Paper investigating the effects of grid resolution, horizontal turbulence models, and horizontal mixing length on real hurricane forecasts published online in the Journal of Advances in Modeling Earth Systems

Physical parameterizations in computer models need to consider the unique structures of tropical cyclones. The study helps us understand turbulent mixing to advance how we account for it in our forecast model parameterizations to improve forecasts. Summary: Tropical cyclones are fueled by the heat from the warm ocean below.  This heat energy moves upward into … Continue reading Paper investigating the effects of grid resolution, horizontal turbulence models, and horizontal mixing length on real hurricane forecasts published online in the Journal of Advances in Modeling Earth Systems

HRD Monthly Science Meeting of June 2022

June's  science meeting consisted of seven presentations: Stanley Goldenberg: NOAA’s May Outlook for the 2022 Atlantic Hurricane Season: Methodology & Forecast Bachir Annane: A Catastrophe Model for Assessing Wind and Flood Hazard Risk for Florida Kathryn Sellwood: Assimilation of Coyote sUAS Observations Using Operational HWRF in Hurricane Maria William Ramstrom: Moving Nest Implementation for NOAA's … Continue reading HRD Monthly Science Meeting of June 2022

Article on wind and turbulence near the surface in landfalling tropical cyclones published in Nature Scientific Reports

This study examines the structure of the part of the atmosphere closest to the surface in a landfalling tropical cyclone (TC) using land-based tower observations. Turbulence is made up of random and continuously changing wind that mixes the atmosphere allowing the energy from the warm ocean below to move upward and fuel the hurricane.  Observations … Continue reading Article on wind and turbulence near the surface in landfalling tropical cyclones published in Nature Scientific Reports

Xiaomin Chen receives Northern Gulf Institute Research Award

Xiaomin Chen, center, 2022 recipient of the Mississippi State University Northern Gulf Institute Research Award, with NGI Associate Director Jamie Dyer, left, and NGI Director Robert Moorhead, right.
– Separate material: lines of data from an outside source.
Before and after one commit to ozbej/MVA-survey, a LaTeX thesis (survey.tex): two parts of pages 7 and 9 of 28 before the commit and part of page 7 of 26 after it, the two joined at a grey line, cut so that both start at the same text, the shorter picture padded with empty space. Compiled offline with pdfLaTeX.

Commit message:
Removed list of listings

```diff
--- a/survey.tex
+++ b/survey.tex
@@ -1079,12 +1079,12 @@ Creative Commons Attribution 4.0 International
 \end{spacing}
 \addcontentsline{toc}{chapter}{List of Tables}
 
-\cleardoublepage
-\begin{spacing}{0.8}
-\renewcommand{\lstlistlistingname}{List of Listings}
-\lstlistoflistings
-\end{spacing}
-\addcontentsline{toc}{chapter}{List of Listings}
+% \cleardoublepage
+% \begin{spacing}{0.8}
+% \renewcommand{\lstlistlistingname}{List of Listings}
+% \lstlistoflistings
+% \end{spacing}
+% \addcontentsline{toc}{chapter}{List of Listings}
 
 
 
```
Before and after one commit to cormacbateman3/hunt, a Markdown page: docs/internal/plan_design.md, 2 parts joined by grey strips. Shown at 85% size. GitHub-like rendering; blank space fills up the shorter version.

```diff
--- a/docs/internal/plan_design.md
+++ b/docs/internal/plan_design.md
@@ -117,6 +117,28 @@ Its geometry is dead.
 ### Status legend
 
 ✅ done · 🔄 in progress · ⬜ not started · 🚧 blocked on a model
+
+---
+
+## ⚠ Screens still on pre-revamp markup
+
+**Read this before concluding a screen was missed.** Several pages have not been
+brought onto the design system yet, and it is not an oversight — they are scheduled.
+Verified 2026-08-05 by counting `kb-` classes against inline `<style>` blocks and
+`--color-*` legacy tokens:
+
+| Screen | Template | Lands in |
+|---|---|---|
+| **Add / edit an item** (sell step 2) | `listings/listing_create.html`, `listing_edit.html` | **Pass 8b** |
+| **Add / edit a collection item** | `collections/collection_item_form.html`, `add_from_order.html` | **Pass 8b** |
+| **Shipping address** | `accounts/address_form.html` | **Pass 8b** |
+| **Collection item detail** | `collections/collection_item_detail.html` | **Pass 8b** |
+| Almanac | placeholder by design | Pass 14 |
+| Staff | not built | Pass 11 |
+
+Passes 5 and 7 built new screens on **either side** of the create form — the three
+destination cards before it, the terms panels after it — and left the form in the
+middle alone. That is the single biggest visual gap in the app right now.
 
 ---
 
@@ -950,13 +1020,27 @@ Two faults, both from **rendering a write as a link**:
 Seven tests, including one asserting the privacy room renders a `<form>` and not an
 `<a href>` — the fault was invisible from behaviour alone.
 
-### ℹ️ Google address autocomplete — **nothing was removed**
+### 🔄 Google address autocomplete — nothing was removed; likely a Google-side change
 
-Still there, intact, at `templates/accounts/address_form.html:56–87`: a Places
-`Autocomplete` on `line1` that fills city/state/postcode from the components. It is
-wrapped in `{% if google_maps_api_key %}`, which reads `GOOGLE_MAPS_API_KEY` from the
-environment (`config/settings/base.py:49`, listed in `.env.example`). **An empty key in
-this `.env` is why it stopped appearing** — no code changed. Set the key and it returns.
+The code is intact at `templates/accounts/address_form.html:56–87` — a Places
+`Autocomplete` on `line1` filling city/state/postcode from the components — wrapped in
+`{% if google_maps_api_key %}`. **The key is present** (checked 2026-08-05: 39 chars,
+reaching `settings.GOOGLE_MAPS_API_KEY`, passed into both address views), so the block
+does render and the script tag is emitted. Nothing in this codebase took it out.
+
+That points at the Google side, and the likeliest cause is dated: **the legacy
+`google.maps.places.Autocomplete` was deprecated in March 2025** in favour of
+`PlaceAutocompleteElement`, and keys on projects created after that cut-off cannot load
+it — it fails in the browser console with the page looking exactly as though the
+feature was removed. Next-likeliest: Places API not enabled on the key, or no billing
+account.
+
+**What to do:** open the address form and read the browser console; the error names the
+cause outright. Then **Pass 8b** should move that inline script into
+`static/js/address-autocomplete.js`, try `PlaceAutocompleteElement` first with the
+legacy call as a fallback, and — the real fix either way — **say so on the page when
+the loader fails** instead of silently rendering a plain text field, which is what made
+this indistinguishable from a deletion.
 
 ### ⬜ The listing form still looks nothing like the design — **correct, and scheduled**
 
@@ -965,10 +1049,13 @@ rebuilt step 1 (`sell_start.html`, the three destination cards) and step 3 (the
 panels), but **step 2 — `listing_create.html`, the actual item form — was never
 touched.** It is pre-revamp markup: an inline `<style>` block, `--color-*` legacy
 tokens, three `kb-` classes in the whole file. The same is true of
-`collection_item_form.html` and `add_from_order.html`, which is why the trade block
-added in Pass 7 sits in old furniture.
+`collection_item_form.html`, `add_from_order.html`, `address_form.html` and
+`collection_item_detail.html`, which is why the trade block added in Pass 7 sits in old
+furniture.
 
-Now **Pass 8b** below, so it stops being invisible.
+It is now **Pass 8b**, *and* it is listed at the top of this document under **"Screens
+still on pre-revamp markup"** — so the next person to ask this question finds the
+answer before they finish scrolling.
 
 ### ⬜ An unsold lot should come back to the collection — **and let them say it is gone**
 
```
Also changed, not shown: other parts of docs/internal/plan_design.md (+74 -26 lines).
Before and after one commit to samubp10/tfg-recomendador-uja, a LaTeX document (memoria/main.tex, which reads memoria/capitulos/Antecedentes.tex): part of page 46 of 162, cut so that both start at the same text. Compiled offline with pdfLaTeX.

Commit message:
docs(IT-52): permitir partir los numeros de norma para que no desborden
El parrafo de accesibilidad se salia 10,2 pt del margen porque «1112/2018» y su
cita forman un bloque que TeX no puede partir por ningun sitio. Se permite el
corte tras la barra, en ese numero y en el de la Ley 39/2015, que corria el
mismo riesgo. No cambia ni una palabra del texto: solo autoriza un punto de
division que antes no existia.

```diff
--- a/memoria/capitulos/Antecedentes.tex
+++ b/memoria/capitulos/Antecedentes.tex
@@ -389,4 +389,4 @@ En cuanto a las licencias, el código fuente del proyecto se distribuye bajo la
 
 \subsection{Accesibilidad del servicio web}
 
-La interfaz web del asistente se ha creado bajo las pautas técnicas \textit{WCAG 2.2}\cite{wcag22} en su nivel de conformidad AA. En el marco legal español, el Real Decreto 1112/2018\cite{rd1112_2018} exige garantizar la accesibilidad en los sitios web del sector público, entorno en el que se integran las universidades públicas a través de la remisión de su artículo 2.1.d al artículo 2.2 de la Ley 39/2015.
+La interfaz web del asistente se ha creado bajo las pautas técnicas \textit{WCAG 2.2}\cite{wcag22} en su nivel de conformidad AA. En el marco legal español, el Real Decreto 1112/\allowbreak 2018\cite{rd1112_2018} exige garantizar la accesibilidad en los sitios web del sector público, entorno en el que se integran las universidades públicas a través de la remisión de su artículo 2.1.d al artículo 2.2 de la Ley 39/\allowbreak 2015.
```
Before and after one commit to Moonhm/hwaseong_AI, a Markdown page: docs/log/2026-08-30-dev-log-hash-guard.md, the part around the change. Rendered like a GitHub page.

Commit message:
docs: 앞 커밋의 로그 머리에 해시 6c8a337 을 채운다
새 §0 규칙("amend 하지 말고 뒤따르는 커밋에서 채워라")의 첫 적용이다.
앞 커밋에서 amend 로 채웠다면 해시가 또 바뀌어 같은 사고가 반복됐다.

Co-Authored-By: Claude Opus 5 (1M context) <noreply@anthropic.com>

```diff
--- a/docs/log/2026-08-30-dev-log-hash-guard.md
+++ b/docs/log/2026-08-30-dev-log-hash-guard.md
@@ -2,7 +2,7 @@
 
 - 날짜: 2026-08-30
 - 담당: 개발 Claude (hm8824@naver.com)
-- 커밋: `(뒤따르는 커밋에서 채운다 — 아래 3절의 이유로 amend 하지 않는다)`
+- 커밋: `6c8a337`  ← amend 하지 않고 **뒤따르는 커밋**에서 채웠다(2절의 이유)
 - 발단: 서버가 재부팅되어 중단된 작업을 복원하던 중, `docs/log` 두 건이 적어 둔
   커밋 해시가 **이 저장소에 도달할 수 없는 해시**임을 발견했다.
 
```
HRD and Northern Gulf Institute (NGI) scientist Dr. Xiaomin Chen is a recipient of the NGI Research Award, an honor instituted in 2020 to recognize outstanding research … Continue reading Xiaomin Chen receives Northern Gulf Institute Research Award

New study on how landfalling hurricanes can change ocean temperatures near the coast causing the hurricane to intensify published in Geophysical Research Letters

This study uses a state-of-the-art hurricane modeling system developed at the NOAA/Atlantic Oceanographic and Meteorological Laboratory’s Hurricane Research Division, the Basin-Scale Hurricane Weather Research and Forecast (HWRF-B) model, to demonstrate a link between an oceanographic process called coastal downwelling and the intensification of tropical cyclones (TCs or hurricanes) near landfall. We show that coastal downwelling … Continue reading New study on how landfalling hurricanes can change ocean temperatures near the coast causing the hurricane to intensify published in Geophysical Research Letters

Study on forecasting the important area closest to the surface in hurricanes published in Weather and Forecasting

Forecasting turbulence is important in forecasting tropical cyclones (TCs). Turbulence is made up of random and continuously changing wind, in small areas 100 m or less across, but meteorologists forecast TCs using computer models on grids with each point several kilometers from each other. As turbulence is much smaller than these grids, it is typically … Continue reading Study on forecasting the important area closest to the surface in hurricanes published in Weather and Forecasting